**EXERCISE OBJECTIVE**
Quote each record exactly, please, leaving none out.

**DATA FOR ANALYSIS**

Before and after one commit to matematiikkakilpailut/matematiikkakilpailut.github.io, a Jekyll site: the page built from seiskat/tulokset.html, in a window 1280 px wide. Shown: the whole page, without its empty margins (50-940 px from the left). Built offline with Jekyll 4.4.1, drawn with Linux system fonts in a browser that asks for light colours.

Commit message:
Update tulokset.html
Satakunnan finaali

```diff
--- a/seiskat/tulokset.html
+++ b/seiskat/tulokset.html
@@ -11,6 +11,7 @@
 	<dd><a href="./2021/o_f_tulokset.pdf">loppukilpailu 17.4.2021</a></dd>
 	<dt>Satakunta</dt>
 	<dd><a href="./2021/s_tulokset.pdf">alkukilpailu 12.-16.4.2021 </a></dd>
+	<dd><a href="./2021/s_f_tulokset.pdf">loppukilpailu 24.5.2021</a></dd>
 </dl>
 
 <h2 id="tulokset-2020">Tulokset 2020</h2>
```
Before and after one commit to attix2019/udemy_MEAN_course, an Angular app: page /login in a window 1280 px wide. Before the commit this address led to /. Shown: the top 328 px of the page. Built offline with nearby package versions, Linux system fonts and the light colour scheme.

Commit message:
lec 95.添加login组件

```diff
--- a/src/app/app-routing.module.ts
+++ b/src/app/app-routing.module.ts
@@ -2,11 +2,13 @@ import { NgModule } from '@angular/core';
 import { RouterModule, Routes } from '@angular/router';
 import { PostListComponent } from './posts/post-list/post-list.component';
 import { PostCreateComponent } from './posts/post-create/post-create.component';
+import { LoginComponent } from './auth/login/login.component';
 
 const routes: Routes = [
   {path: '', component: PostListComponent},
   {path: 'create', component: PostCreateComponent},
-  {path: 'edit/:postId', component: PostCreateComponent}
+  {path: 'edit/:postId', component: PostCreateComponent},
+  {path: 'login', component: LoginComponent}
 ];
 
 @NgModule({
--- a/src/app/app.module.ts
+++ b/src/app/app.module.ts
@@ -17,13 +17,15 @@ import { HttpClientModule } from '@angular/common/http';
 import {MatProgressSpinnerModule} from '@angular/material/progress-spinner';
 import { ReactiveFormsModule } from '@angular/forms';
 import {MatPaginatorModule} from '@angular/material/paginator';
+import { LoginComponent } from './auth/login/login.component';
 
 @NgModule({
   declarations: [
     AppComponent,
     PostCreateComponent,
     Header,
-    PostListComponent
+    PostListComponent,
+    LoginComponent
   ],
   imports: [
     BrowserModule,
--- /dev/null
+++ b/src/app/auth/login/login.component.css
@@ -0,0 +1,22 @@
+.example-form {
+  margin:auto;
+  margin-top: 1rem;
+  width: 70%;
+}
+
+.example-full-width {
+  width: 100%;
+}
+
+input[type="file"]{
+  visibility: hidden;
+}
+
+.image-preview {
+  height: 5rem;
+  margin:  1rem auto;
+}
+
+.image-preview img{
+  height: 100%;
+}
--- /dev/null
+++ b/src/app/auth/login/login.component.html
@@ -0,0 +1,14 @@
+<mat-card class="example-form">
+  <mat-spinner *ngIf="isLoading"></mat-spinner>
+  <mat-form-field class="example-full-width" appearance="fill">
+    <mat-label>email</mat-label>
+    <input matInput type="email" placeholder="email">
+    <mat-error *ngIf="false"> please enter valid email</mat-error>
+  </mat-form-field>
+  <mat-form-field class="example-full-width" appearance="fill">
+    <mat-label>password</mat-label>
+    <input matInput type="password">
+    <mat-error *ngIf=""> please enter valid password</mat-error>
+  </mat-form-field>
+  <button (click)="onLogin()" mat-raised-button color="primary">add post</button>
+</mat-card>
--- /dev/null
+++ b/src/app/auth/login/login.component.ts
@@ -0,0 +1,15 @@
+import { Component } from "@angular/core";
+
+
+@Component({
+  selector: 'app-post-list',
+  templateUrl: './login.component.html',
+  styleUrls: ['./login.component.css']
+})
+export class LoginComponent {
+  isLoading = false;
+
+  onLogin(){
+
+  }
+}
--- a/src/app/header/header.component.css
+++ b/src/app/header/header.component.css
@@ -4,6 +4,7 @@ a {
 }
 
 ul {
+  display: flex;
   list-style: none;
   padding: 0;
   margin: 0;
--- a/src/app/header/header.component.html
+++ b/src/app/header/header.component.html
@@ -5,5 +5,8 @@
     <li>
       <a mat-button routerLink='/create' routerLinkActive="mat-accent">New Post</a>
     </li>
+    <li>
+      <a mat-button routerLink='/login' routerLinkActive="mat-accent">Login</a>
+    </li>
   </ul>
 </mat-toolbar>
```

**WRITTEN REPLY**
Before and after one commit to matematiikkakilpailut/matematiikkakilpailut.github.io, a Jekyll site: the page built from seiskat/tulokset.html, in a window 1280 px wide. Shown: the whole page, without its empty margins (50-940 px from the left). Built offline with Jekyll 4.4.1, drawn with Linux system fonts in a browser that asks for light colours.

Commit message:
Update tulokset.html
Satakunnan finaali

```diff
--- a/seiskat/tulokset.html
+++ b/seiskat/tulokset.html
@@ -11,6 +11,7 @@
 	<dd><a href="./2021/o_f_tulokset.pdf">loppukilpailu 17.4.2021</a></dd>
 	<dt>Satakunta</dt>
 	<dd><a href="./2021/s_tulokset.pdf">alkukilpailu 12.-16.4.2021 </a></dd>
+	<dd><a href="./2021/s_f_tulokset.pdf">loppukilpailu 24.5.2021</a></dd>
 </dl>
 
 <h2 id="tulokset-2020">Tulokset 2020</h2>
```
Before and after one commit to attix2019/udemy_MEAN_course, an Angular app: page /login in a window 1280 px wide. Before the commit this address led to /. Shown: the top 328 px of the page. Built offline with nearby package versions, Linux system fonts and the light colour scheme.

Commit message:
lec 95.添加login组件

```diff
--- a/src/app/app-routing.module.ts
+++ b/src/app/app-routing.module.ts
@@ -2,11 +2,13 @@ import { NgModule } from '@angular/core';
 import { RouterModule, Routes } from '@angular/router';
 import { PostListComponent } from './posts/post-list/post-list.component';
 import { PostCreateComponent } from './posts/post-create/post-create.component';
+import { LoginComponent } from './auth/login/login.component';
 
 const routes: Routes = [
   {path: '', component: PostListComponent},
   {path: 'create', component: PostCreateComponent},
-  {path: 'edit/:postId', component: PostCreateComponent}
+  {path: 'edit/:postId', component: PostCreateComponent},
+  {path: 'login', component: LoginComponent}
 ];
 
 @NgModule({
--- a/src/app/app.module.ts
+++ b/src/app/app.module.ts
@@ -17,13 +17,15 @@ import { HttpClientModule } from '@angular/common/http';
 import {MatProgressSpinnerModule} from '@angular/material/progress-spinner';
 import { ReactiveFormsModule } from '@angular/forms';
 import {MatPaginatorModule} from '@angular/material/paginator';
+import { LoginComponent } from './auth/login/login.component';
 
 @NgModule({
   declarations: [
     AppComponent,
     PostCreateComponent,
     Header,
-    PostListComponent
+    PostListComponent,
+    LoginComponent
   ],
   imports: [
     BrowserModule,
--- /dev/null
+++ b/src/app/auth/login/login.component.css
@@ -0,0 +1,22 @@
+.example-form {
+  margin:auto;
+  margin-top: 1rem;
+  width: 70%;
+}
+
+.example-full-width {
+  width: 100%;
+}
+
+input[type="file"]{
+  visibility: hidden;
+}
+
+.image-preview {
+  height: 5rem;
+  margin:  1rem auto;
+}
+
+.image-preview img{
+  height: 100%;
+}
--- /dev/null
+++ b/src/app/auth/login/login.component.html
@@ -0,0 +1,14 @@
+<mat-card class="example-form">
+  <mat-spinner *ngIf="isLoading"></mat-spinner>
+  <mat-form-field class="example-full-width" appearance="fill">
+    <mat-label>email</mat-label>
+    <input matInput type="email" placeholder="email">
+    <mat-error *ngIf="false"> please enter valid email</mat-error>
+  </mat-form-field>
+  <mat-form-field class="example-full-width" appearance="fill">
+    <mat-label>password</mat-label>
+    <input matInput type="password">
+    <mat-error *ngIf=""> please enter valid password</mat-error>
+  </mat-form-field>
+  <button (click)="onLogin()" mat-raised-button color="primary">add post</button>
+</mat-card>
--- /dev/null
+++ b/src/app/auth/login/login.component.ts
@@ -0,0 +1,15 @@
+import { Component } from "@angular/core";
+
+
+@Component({
+  selector: 'app-post-list',
+  templateUrl: './login.component.html',
+  styleUrls: ['./login.component.css']
+})
+export class LoginComponent {
+  isLoading = false;
+
+  onLogin(){
+
+  }
+}
--- a/src/app/header/header.component.css
+++ b/src/app/header/header.component.css
@@ -4,6 +4,7 @@ a {
 }
 
 ul {
+  display: flex;
   list-style: none;
   padding: 0;
   margin: 0;
--- a/src/app/header/header.component.html
+++ b/src/app/header/header.component.html
@@ -5,5 +5,8 @@
     <li>
       <a mat-button routerLink='/create' routerLinkActive="mat-accent">New Post</a>
     </li>
+    <li>
+      <a mat-button routerLink='/login' routerLinkActive="mat-accent">Login</a>
+    </li>
   </ul>
 </mat-toolbar>
```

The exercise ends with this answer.